Most of these were new bare roots this spring. There is quite a bit of cane death and dead wood in most of them.
My question is:

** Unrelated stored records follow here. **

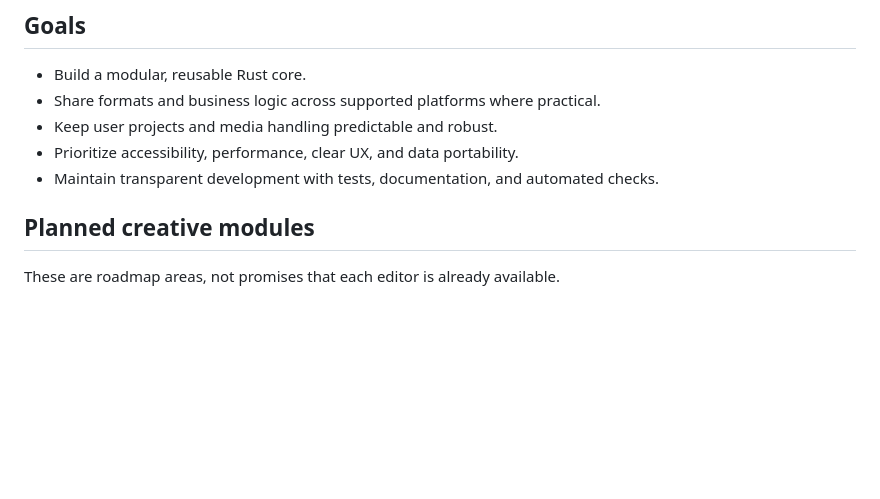
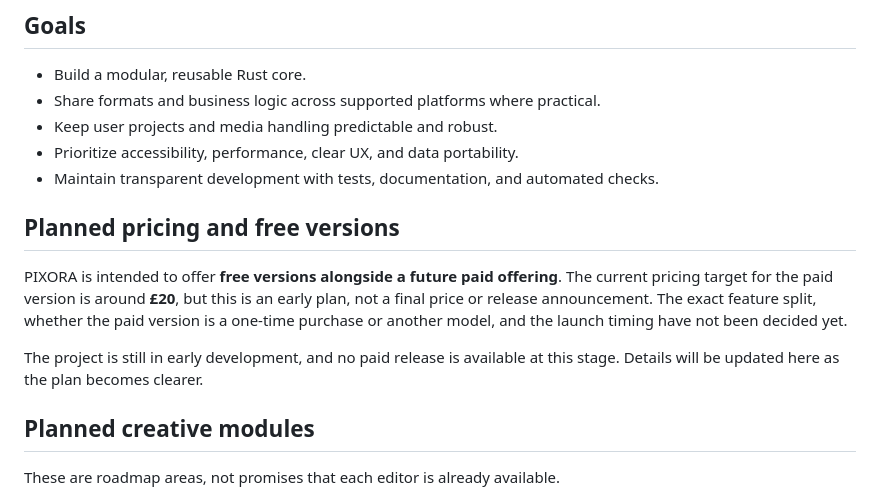
Before and after one commit to AzureMC-projects/PIXORA, a Markdown page: README.md, the part around the change. Rendered like a GitHub page; blank space fills up the shorter version.

Commit message:
docs: describe planned paid and free PIXORA versions

```diff
--- a/README.md
+++ b/README.md
@@ -21,6 +21,12 @@ PIXORA aims to bring image editing, vector design, video editing, motion graphic
 - Keep user projects and media handling predictable and robust.
 - Prioritize accessibility, performance, clear UX, and data portability.
 - Maintain transparent development with tests, documentation, and automated checks.
+
+## Planned pricing and free versions
+
+PIXORA is intended to offer **free versions alongside a future paid offering**. The current pricing target for the paid version is around **£20**, but this is an early plan, not a final price or release announcement. The exact feature split, whether the paid version is a one-time purchase or another model, and the launch timing have not been decided yet.
+
+The project is still in early development, and no paid release is available at this stage. Details will be updated here as the plan becomes clearer.
 
 ## Planned creative modules
 
```
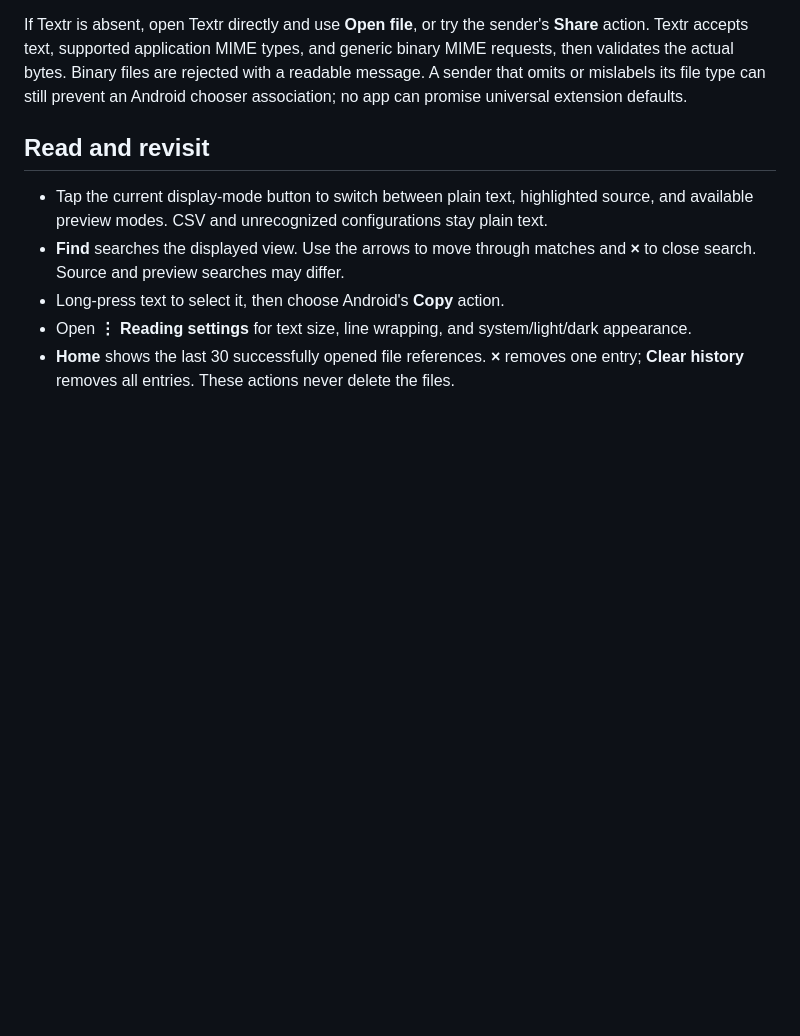
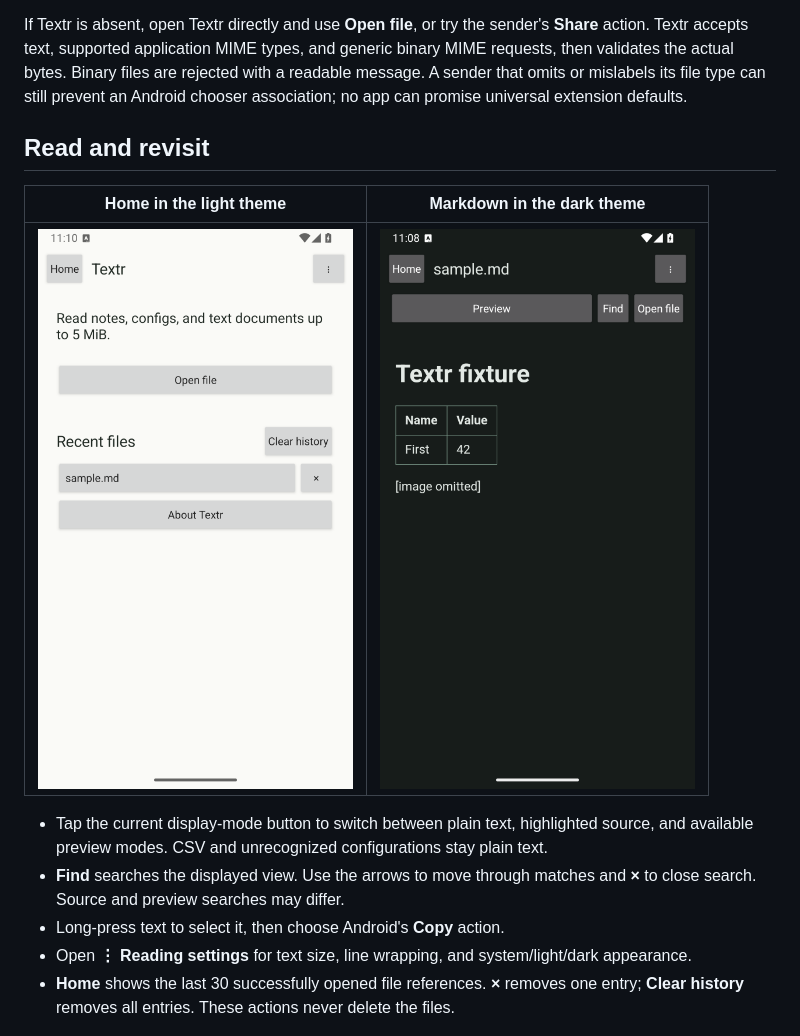
Before and after one commit to utrost/Textr, a Markdown page: docs/installing.md, the part around the change. GitHub-like rendering; pictures changed too: docs/images/home-light.png (added), docs/images/markdown-dark.png (added); blank space fills up the shorter version.

```diff
--- a/docs/installing.md
+++ b/docs/installing.md
@@ -23,6 +23,10 @@ If Textr is absent, open Textr directly and use **Open file**, or try the sender
 
 ## Read and revisit
 
+| Home in the light theme | Markdown in the dark theme |
+| --- | --- |
+| ![Textr home with a recent file](images/home-light.png) | ![Markdown preview with a table and omitted-image marker](images/markdown-dark.png) |
+
 - Tap the current display-mode button to switch between plain text, highlighted source, and available preview modes. CSV and unrecognized configurations stay plain text.
 - **Find** searches the displayed view. Use the arrows to move through matches and **×** to close search. Source and preview searches may differ.
 - Long-press text to select it, then choose Android's **Copy** action.
```
Also changed, not shown: docs/validation.md (+23 -2 lines), 2 other files.
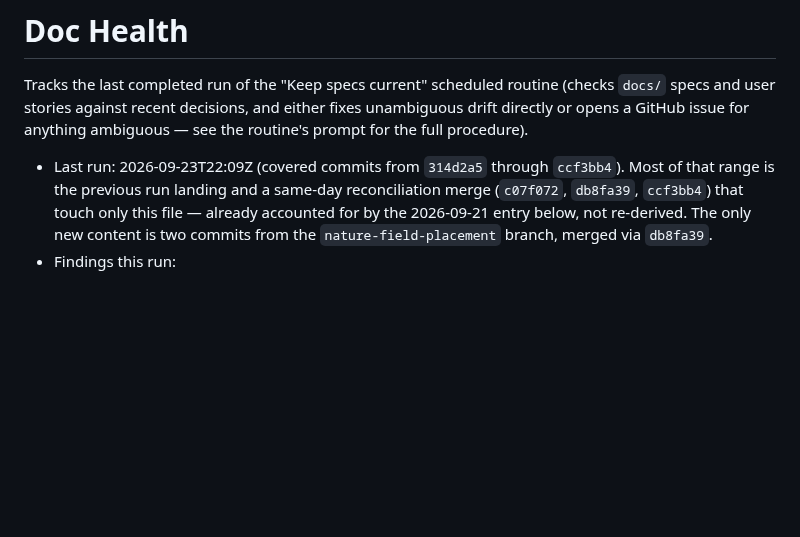
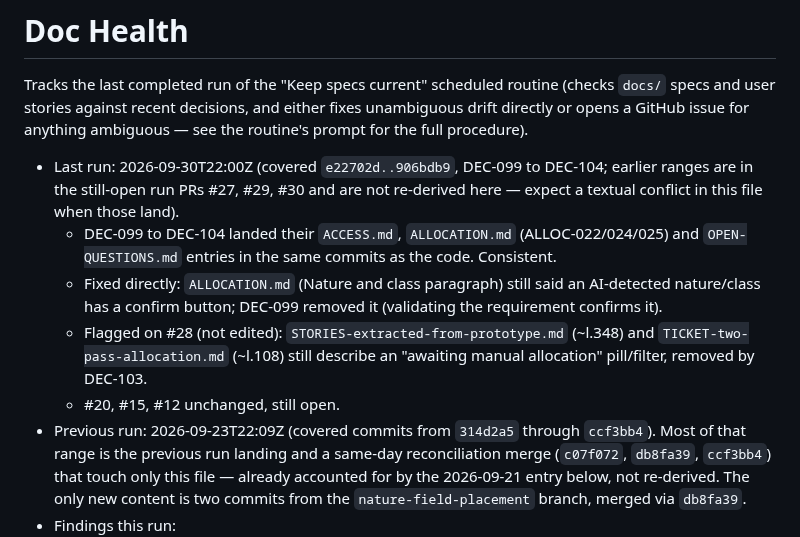
Before and after one commit to thibaudbreton/docreview-prototype, a Markdown page: docs/DOC-HEALTH.md, the part around the change. Drawn GitHub-style; blank space fills up the shorter version.

Commit message:
docs: land the 2026-09-30 doc-health run
Co-Authored-By: Claude Sonnet 5.5 <noreply@anthropic.com>
Claude-Session: https://claude.ai/code/session_01AJ7EuzqQkAZQPsVvhA6JG3

```diff
--- a/docs/DOC-HEALTH.md
+++ b/docs/DOC-HEALTH.md
@@ -9,7 +9,21 @@ Tracks the last completed run of the "Keep specs current" scheduled routine
 fixes unambiguous drift directly or opens a GitHub issue for anything
 ambiguous — see the routine's prompt for the full procedure).
 
-- Last run: 2026-09-23T22:09Z (covered commits from `314d2a5` through
+- Last run: 2026-09-30T22:00Z (covered `e22702d..906bdb9`, DEC-099 to
+  DEC-104; earlier ranges are in the still-open run PRs #27, #29, #30 and
+  are not re-derived here — expect a textual conflict in this file when
+  those land).
+  - DEC-099 to DEC-104 landed their `ACCESS.md`, `ALLOCATION.md`
+    (ALLOC-022/024/025) and `OPEN-QUESTIONS.md` entries in the same
+    commits as the code. Consistent.
+  - Fixed directly: `ALLOCATION.md` (Nature and class paragraph) still
+    said an AI-detected nature/class has a confirm button; DEC-099
+    removed it (validating the requirement confirms it).
+  - Flagged on #28 (not edited): `STORIES-extracted-from-prototype.md`
+    (~l.348) and `TICKET-two-pass-allocation.md` (~l.108) still describe
+    an "awaiting manual allocation" pill/filter, removed by DEC-103.
+  - #20, #15, #12 unchanged, still open.
+- Previous run: 2026-09-23T22:09Z (covered commits from `314d2a5` through
   `ccf3bb4`). Most of that range is the previous run landing and a
   same-day reconciliation merge (`c07f072`, `db8fa39`, `ccf3bb4`) that
   touch only this file — already accounted for by the 2026-09-21 entry
```
Also changed, not shown: docs/current/ALLOCATION.md (+1 -1 lines).
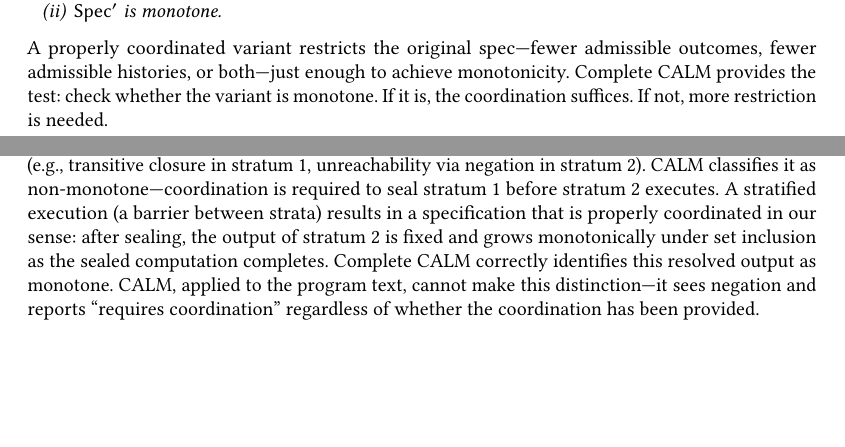
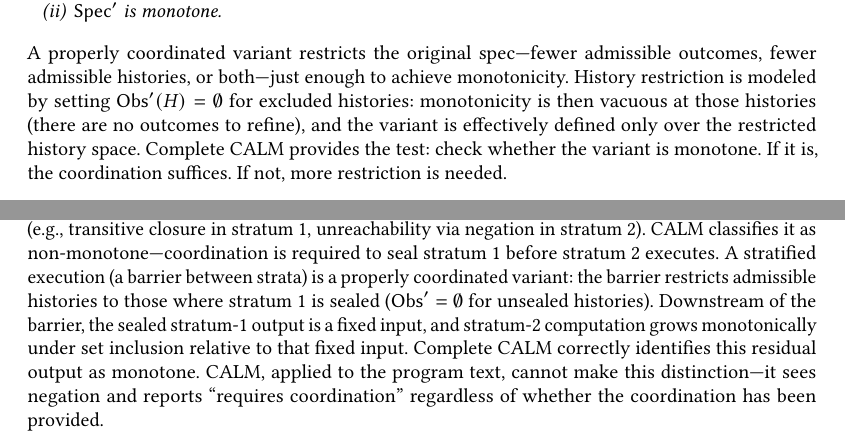
Before and after one commit to jhellerstein/coord-criterion, a LaTeX paper (main.tex): two parts of pages 10 and 12 of 27, joined at a grey line, cut so that both start at the same text, the shorter picture padded with empty space. Compiled offline with pdfLaTeX.

Commit message:
Proper coordination: explain Obs'=empty for history restriction; fix stratified Datalog example
- Add sentence explaining how history restriction is modeled via Obs'(H)=empty
  (monotonicity is vacuous at excluded histories)
- Stratified Datalog example now explicitly uses this mechanism: barrier
  restricts to sealed histories, downstream computation is monotone
  relative to the fixed sealed input

```diff
--- a/main.tex
+++ b/main.tex
@@ -1017,6 +1017,10 @@ is how to verify that a \emph{given} variant is properly coordinated.
 A properly coordinated variant restricts the original spec---fewer
 admissible outcomes, fewer admissible histories, or both---just enough
 to achieve monotonicity.
+History restriction is modeled by setting $\Obs'(H) = \emptyset$ for
+excluded histories: monotonicity is then vacuous at those histories
+(there are no outcomes to refine), and the variant is effectively
+defined only over the restricted history space.
 Complete CALM provides the test: check whether the variant is
 monotone.
 If it is, the coordination suffices.
@@ -1214,11 +1218,14 @@ Two-phase commit & Both & Aborts unsafe futures + defers exposure \\
   stratum~1, unreachability via negation in stratum~2).
   CALM classifies it as non-monotone---coordination is required to seal
   stratum~1 before stratum~2 executes.
-  A stratified execution (a barrier between strata) results in a
-  specification that is properly coordinated in our sense: after sealing,
-  the output of stratum~2 is fixed and grows monotonically under set
-  inclusion as the sealed computation completes.
-  Complete CALM correctly identifies this resolved output as monotone.
+  A stratified execution (a barrier between strata) is a properly
+  coordinated variant: the barrier restricts admissible histories to
+  those where stratum~1 is sealed ($\Obs' = \emptyset$ for unsealed
+  histories).
+  Downstream of the barrier, the sealed stratum-1 output is a fixed
+  input, and stratum-2 computation grows monotonically under set
+  inclusion relative to that fixed input.
+  Complete CALM correctly identifies this residual output as monotone.
   CALM, applied to the program text, cannot make this
   distinction---it sees negation and reports ``requires coordination''
   regardless of whether the coordination has been provided.
```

Would it be okay to cut out any and all dead wood/canes and then cut the bush back to 4 ft or so (some of them are near 8 ft) and then liquid fertilize and keep well watered?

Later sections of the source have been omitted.